"Dolls" makes its high-def premiere with a 1080p transfer that is as good as this film has ever looked. A top-to-bottom restoration could have assisted in cleaning up the picture's fairly consistent, albeit minor, specks of dirt, but fortunately there are no more prominent or egregious instances of damage. What is hugely improved is the image's uptick in grain resolve and clarity. Facial features and background details that have never been glimpsed before are on view, while the atmospheric beauty of the art direction and cinematography come alive. The color scheme is especially gorgeous, reminding in some scenes of the deep, bold hues of Dario Argento's "Suspiria." The 5.1 DTS-HD Master Audio is front-heavy and a handful of moments of dialogue and sound have a hollow core. These are few and far between, however. With expectations tempered, this is an effective sound mix. A 2.0 audio track is also graciously included.

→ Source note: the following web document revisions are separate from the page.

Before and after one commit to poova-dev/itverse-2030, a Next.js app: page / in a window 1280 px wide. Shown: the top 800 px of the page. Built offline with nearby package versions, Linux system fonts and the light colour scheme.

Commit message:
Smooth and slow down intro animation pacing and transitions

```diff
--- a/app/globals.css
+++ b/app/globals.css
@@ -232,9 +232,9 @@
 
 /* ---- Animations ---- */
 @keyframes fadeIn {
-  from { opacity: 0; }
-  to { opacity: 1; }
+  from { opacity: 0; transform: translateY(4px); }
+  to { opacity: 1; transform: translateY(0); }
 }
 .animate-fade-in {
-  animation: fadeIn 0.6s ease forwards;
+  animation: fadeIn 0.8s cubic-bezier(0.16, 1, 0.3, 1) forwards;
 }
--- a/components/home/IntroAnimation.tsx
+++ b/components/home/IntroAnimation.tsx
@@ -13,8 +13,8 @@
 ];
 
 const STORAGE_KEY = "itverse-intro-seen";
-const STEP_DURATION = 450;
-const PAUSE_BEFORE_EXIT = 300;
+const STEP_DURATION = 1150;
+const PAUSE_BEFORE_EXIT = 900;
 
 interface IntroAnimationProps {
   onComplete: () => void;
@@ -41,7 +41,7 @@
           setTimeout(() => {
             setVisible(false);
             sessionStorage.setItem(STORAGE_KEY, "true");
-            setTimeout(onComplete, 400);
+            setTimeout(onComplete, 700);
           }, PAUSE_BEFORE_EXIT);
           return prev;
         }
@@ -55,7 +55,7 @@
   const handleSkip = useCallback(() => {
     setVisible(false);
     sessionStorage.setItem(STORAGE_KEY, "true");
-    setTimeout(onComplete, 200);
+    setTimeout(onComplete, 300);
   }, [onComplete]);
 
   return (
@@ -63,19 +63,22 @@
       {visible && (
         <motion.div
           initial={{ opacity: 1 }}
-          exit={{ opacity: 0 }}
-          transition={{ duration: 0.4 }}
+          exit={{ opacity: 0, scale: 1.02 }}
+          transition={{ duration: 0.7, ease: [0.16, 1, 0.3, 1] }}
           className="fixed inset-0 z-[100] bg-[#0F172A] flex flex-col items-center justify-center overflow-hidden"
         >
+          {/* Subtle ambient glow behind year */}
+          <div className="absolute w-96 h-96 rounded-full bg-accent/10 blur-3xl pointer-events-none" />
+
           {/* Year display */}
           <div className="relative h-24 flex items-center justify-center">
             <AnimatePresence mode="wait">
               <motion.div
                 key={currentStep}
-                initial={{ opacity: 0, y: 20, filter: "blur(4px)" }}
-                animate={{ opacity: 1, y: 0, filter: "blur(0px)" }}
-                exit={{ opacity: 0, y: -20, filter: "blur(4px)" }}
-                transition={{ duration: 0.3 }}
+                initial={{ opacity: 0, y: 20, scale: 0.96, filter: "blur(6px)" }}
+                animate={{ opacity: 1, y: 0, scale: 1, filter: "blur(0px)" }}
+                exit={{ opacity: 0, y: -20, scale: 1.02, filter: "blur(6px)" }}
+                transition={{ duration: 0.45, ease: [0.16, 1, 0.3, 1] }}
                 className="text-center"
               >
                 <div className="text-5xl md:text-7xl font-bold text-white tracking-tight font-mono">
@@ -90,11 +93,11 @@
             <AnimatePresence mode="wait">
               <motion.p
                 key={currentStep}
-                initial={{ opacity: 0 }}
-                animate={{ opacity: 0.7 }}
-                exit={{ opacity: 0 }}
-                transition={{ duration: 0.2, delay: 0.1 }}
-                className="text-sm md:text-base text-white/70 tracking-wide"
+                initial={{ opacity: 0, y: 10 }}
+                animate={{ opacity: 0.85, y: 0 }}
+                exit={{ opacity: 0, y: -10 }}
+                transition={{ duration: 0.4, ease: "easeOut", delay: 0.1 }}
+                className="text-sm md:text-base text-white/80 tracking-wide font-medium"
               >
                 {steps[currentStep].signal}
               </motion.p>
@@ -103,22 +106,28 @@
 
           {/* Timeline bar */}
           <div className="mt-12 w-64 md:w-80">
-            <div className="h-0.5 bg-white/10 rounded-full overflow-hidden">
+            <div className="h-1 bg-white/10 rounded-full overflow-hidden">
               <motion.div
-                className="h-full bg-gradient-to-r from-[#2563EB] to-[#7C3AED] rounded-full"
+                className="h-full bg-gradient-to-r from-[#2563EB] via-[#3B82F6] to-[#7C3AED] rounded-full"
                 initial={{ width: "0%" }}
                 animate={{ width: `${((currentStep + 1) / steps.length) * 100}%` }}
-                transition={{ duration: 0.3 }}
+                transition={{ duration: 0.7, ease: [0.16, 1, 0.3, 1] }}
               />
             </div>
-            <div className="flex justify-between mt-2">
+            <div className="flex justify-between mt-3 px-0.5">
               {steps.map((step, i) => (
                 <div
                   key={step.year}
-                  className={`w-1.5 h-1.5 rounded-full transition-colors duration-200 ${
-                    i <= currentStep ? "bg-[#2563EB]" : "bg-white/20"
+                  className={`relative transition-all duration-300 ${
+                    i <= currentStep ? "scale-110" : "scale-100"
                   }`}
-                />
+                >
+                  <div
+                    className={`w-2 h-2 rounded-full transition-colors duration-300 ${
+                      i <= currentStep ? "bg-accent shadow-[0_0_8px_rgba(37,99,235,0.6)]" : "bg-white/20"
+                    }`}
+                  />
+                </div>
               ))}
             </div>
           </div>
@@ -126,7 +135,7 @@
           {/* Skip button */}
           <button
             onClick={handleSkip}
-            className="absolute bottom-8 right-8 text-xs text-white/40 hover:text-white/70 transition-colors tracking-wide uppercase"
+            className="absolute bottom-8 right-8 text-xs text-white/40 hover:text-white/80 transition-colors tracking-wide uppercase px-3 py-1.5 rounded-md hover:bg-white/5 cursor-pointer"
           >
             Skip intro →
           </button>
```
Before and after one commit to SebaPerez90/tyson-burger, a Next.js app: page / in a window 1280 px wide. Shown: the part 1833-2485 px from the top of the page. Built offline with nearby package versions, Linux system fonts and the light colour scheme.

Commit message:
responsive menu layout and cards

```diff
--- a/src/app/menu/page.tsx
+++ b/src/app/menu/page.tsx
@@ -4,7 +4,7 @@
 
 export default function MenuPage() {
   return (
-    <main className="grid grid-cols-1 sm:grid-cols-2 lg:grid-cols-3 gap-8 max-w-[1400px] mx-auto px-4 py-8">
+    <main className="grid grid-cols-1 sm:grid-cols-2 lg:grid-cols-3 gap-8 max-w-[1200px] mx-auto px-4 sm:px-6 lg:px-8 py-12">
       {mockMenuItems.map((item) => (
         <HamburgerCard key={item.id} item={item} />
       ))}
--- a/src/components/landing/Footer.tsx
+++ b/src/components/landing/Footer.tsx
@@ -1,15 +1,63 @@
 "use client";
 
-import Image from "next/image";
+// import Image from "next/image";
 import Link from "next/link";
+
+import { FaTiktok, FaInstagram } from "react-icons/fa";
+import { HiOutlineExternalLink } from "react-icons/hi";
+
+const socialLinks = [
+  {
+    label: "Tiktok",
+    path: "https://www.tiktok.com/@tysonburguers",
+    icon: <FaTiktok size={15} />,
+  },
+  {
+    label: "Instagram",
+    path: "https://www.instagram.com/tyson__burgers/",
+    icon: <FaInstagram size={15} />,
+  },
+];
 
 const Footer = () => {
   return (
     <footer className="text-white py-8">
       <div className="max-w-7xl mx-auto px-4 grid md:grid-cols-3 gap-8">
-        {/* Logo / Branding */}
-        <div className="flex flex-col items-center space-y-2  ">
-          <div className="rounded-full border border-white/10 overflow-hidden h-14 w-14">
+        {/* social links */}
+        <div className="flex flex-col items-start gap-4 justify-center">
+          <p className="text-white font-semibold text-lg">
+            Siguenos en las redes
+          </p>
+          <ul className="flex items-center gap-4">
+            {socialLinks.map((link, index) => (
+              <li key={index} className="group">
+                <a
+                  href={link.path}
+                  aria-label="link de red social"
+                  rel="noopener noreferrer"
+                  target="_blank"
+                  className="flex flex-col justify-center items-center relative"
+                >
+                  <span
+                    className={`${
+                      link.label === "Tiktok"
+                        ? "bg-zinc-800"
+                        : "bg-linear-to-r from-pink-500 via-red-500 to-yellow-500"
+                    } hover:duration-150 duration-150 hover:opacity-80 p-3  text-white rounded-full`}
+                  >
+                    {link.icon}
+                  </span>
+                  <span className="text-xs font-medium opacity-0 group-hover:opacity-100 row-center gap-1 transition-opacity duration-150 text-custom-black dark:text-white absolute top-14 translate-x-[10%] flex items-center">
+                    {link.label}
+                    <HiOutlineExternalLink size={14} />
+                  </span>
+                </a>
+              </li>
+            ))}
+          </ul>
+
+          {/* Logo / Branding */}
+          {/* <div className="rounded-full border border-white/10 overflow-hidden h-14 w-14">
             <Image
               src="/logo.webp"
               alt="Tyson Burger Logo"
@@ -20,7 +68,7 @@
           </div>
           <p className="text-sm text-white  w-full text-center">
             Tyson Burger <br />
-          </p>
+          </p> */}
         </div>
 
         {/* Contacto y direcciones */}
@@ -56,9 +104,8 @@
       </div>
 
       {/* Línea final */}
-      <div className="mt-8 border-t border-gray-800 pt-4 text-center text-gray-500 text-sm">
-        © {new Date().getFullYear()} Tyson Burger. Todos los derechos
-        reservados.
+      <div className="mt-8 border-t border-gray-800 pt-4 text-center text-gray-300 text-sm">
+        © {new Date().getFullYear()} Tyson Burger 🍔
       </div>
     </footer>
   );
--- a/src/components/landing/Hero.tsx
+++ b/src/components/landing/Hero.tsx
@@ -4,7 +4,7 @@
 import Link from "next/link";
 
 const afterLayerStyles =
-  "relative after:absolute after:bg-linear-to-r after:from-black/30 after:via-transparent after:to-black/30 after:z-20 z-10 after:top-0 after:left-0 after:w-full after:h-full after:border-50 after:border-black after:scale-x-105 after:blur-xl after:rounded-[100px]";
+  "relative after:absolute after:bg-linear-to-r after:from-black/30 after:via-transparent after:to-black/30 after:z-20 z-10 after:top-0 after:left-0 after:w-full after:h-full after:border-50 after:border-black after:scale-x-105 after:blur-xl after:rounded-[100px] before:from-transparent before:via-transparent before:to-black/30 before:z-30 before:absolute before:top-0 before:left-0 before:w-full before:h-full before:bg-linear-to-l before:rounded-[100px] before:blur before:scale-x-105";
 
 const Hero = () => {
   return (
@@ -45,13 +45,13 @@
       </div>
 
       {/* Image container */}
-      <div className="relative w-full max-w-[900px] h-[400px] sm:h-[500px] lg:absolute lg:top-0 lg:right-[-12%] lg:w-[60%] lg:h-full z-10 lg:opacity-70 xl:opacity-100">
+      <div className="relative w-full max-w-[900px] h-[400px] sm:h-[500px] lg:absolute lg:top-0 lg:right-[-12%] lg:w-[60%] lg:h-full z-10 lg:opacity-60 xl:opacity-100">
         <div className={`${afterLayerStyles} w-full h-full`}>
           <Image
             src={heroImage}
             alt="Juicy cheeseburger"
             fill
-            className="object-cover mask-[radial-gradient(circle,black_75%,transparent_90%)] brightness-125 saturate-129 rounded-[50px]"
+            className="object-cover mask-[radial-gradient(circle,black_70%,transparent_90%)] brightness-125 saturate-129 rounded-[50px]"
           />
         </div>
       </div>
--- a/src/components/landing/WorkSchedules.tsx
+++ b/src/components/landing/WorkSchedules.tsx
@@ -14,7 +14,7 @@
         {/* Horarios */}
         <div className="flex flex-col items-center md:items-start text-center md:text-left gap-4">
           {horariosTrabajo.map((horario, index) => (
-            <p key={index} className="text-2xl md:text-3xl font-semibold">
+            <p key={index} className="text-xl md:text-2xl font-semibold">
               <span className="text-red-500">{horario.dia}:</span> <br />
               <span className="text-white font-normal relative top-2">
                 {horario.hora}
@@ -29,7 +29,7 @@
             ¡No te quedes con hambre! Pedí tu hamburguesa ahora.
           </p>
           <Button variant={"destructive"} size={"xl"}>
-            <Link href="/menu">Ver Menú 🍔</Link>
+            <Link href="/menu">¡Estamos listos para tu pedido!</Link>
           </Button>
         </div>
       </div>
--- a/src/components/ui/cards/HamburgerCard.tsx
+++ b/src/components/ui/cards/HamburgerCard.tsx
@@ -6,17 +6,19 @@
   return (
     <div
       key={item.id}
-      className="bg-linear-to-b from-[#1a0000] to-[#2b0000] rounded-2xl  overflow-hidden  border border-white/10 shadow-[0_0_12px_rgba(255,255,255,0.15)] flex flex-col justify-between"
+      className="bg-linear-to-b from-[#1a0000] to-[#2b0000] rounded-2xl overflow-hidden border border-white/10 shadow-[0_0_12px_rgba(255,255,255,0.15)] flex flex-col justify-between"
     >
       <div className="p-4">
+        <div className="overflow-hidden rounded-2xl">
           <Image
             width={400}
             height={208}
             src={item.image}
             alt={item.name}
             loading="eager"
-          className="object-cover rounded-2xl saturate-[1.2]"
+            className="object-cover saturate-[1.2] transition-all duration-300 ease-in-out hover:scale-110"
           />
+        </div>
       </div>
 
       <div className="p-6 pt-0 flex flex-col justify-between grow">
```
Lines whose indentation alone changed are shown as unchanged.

- Audio Commentary with director Stuart Gordon and writer Ed Naha
- Audio Commentary with actors Stephen Lee, Carrie Lorraine, Carolyn Purdy-Gordon and Ian Patrick Williams
- "Toys of Terror: The Making of Dolls" Featurette (38:22, HD)
- Film-to-Storyboard Comparison (8:21, HD)
- Theatrical Trailer (2:32, HD)
- Still Gallery (4:11, HD)
Scream Factory's Collector's Edition Blu-ray release of "Dolls" does not disappoint. This was a childhood favorite of mine, and so it was a true thrill to see it treated so well. Arriving with all of the holdover special features from the old MGM DVD and a brand-new documentary featuring cast and crew reminiscing on the film (it was great to also see an "In Memory" card for actor Stephen Lee, who passed away earlier in 2014), this is a fairly definitive release and one that fans will need in their collection. Highly recommended.
|© 2014 by Dustin Putman||